» ACTIVITY:
The reply consists of one number only: how many lines in the listing below contain the word "TextStyle".

________

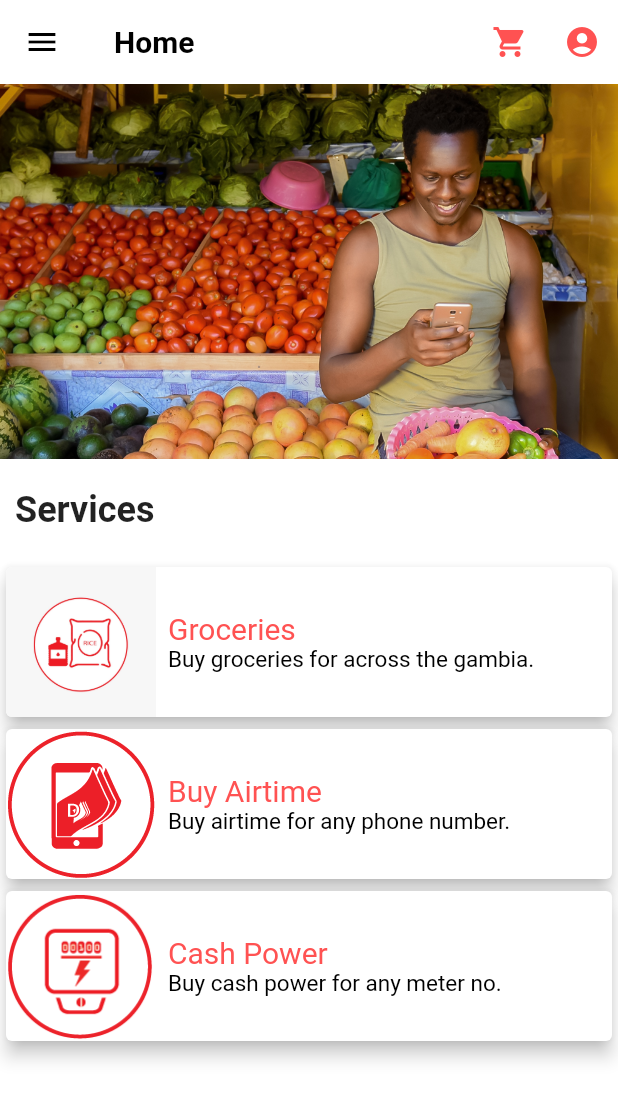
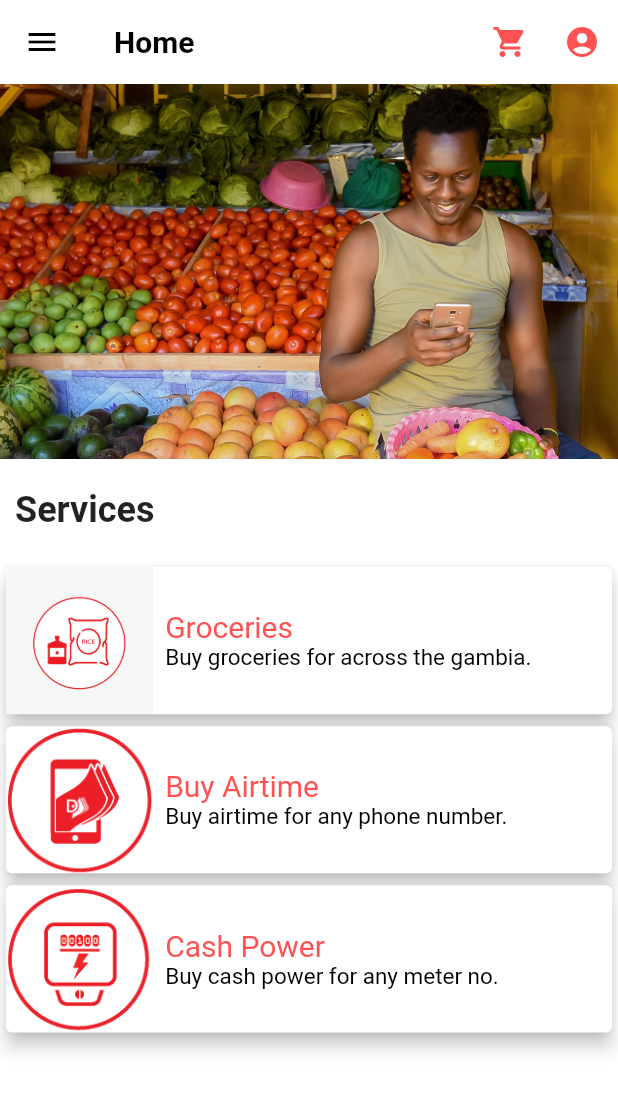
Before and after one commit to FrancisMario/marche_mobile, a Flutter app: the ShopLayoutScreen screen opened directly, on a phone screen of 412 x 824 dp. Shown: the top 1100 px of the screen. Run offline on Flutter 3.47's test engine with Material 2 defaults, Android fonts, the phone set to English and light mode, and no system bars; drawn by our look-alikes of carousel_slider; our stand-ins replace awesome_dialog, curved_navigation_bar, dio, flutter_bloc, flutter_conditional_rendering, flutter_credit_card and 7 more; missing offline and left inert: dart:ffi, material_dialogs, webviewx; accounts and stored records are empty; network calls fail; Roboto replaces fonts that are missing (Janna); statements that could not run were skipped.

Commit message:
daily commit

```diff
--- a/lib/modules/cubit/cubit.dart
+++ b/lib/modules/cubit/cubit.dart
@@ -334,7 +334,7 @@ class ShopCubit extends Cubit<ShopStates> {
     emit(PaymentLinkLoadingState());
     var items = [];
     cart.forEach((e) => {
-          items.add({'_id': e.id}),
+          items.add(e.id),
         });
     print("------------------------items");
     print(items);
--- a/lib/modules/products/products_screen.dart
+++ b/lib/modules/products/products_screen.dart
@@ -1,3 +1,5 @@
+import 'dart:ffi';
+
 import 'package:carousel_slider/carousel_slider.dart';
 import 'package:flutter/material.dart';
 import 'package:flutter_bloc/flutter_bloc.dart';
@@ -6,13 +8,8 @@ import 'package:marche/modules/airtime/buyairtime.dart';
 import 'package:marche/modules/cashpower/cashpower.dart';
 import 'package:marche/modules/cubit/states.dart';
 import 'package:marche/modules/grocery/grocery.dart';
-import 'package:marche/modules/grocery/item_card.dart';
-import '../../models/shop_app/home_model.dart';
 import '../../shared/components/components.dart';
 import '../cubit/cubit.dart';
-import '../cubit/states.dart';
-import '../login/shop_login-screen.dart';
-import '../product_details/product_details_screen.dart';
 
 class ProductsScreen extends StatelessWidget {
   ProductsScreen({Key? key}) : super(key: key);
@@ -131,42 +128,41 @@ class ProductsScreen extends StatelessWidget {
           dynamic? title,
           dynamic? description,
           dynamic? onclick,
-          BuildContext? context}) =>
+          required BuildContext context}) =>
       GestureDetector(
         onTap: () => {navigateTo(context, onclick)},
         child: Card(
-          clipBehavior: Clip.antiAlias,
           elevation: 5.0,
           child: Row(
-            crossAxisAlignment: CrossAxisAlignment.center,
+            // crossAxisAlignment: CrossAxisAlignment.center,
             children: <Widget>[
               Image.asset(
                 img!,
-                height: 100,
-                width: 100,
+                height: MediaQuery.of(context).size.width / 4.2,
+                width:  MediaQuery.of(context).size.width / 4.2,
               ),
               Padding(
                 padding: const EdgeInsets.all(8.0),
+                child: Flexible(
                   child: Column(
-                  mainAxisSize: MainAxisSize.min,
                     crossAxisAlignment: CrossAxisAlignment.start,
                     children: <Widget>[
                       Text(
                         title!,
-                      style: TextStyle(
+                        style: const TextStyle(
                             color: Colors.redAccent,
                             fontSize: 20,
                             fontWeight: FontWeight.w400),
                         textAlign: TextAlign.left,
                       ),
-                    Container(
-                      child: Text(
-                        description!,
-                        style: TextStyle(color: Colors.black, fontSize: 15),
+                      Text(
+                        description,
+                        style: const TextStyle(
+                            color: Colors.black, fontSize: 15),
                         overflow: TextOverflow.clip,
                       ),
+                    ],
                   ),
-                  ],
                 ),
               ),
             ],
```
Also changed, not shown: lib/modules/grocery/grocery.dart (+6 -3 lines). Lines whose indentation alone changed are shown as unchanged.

________

» EXERCISE RESPONSE:
4